And our last lesson for now:
Words matter, but actions matter more
Hannah’s class uses Golden Tickets to highlight when they’ve been kind or helpful in class. I’ve loved talking to Hannah about this, about the tickets and, more importantly, why it is that she got a Golden Ticket to help reinforce that behavior and how good it feels to do that.
At our opening Community Time, I challenged the Upper School to focus on gratitude, and that while it’s important to tell people when we are grateful or thankful for something they’ve said or done, it’s even more meaningful to show them through our actions.
Later that day, I needed to bring Hannah over to the Upper School for lunch because the Lower School dismissed earlier that day. We went to the lunchroom, and Hannah saw one of her senior buddies. She ran right up to her and gave her a big hug. And then her buddy asked if she wanted to eat lunch with her and her friends—and it made Hannah’s day, which of course made my day, too. I made sure to tell them how meaningful that was, but then I decided to share my gratitude for this moment with others.
I’ve been sharing those moments ever since, my own moments of gratitude for something that happens during the day. I’ve tried to tell people, and show them when possible, how grateful I am for their contributions to our community, and how their actions are impacting me and the other people around them.

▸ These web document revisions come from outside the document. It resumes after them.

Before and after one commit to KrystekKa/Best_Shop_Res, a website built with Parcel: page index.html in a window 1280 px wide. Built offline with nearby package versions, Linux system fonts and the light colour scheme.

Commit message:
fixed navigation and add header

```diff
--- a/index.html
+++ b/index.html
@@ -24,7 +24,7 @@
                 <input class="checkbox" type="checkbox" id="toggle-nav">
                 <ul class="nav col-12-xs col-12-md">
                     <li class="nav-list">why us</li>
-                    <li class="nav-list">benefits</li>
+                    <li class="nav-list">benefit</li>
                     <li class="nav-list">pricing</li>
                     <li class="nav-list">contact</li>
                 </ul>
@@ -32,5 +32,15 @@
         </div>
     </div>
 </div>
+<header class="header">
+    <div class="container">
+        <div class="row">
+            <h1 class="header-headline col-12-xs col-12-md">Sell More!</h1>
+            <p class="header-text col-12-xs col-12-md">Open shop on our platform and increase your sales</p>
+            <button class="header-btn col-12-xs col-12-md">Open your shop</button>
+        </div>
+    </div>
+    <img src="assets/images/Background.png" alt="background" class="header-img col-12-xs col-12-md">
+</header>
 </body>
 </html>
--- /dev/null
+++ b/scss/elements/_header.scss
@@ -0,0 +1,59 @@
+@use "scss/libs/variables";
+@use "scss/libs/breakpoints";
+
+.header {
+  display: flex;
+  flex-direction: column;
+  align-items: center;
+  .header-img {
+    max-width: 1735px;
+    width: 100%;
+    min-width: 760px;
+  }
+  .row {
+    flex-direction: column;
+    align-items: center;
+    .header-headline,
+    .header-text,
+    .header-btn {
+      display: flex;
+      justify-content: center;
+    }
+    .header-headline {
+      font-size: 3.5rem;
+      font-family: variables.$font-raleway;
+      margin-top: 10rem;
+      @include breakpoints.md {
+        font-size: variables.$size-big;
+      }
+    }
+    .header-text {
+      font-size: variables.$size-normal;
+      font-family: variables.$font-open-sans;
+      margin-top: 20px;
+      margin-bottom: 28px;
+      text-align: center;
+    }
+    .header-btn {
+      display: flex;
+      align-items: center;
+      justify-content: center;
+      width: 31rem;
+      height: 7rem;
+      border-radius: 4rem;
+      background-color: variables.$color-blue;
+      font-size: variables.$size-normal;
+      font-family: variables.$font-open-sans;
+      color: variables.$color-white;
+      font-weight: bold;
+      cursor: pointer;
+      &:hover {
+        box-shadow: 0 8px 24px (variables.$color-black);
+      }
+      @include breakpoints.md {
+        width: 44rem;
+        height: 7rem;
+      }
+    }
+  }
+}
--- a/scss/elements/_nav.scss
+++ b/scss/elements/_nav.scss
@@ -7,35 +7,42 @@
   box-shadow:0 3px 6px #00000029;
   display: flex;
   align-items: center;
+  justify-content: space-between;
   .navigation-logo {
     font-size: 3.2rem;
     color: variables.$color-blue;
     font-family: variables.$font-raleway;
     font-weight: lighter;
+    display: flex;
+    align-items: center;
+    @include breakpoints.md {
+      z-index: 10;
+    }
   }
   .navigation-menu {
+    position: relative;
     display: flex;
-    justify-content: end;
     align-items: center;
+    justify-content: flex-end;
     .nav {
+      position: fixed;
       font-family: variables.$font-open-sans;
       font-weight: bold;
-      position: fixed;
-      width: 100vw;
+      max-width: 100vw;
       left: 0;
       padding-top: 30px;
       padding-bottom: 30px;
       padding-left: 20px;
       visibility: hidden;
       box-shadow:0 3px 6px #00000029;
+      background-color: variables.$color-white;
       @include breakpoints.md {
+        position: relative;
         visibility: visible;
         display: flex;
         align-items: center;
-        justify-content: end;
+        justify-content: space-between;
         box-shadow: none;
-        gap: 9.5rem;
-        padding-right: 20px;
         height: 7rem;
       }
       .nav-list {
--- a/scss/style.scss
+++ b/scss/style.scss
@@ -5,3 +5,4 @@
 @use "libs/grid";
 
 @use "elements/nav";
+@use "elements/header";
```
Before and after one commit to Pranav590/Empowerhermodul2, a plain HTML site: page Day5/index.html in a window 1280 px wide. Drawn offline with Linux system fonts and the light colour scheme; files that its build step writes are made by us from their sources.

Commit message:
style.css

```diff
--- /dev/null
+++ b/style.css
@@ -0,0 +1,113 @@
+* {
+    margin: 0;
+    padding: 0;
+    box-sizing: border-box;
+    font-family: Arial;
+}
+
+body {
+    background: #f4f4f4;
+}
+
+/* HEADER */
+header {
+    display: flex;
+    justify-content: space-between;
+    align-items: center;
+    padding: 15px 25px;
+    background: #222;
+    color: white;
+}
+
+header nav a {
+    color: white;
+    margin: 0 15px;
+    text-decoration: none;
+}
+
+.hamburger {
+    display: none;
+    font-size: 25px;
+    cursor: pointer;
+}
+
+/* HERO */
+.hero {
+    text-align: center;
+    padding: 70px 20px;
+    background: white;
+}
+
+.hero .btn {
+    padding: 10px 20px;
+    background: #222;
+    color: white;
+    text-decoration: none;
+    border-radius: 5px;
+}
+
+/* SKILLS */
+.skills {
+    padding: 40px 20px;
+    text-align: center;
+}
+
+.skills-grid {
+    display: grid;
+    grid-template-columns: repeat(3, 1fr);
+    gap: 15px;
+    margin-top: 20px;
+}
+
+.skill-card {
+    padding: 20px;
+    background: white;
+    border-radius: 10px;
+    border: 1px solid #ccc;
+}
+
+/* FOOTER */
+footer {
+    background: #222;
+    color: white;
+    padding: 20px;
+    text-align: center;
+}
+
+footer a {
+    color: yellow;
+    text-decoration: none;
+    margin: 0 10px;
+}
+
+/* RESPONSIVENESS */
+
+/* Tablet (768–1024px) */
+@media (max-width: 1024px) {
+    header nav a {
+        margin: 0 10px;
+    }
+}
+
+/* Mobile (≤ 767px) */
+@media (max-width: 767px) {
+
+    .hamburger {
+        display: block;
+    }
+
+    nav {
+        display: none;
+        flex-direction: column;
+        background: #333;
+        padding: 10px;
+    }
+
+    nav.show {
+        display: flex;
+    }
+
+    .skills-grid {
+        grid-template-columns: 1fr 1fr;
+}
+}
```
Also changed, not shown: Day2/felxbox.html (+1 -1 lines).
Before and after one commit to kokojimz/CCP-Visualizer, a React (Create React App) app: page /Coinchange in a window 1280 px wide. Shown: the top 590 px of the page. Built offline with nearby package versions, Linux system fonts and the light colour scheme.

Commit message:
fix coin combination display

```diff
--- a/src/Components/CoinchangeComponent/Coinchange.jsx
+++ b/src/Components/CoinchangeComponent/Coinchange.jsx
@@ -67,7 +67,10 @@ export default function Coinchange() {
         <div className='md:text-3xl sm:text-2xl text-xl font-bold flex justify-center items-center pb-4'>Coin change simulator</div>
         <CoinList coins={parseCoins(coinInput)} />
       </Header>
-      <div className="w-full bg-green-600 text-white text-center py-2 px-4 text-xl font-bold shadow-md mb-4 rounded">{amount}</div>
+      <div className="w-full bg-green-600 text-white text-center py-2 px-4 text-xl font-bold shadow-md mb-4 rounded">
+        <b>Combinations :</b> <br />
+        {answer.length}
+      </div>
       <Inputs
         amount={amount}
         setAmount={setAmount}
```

Our students often say we are a family, but I want that to be more than words.
We will reach out to the person who is not feeling good and make sure they know how much they mean to us. When it would be easy to think about ourselves, or how something makes us look or feel, to put ourselves in someone else’s shoes and make sure they feel validated. I want all of us to show and share and demonstrate our gratitude for being here, for being a part of this community, because even though we’ll learn all of these lessons this year (and probably a lot more!)—and some of them will be hard lessons to learn--there’s no better place to learn them than right here with this community, and for that, I know that I am personally very grateful.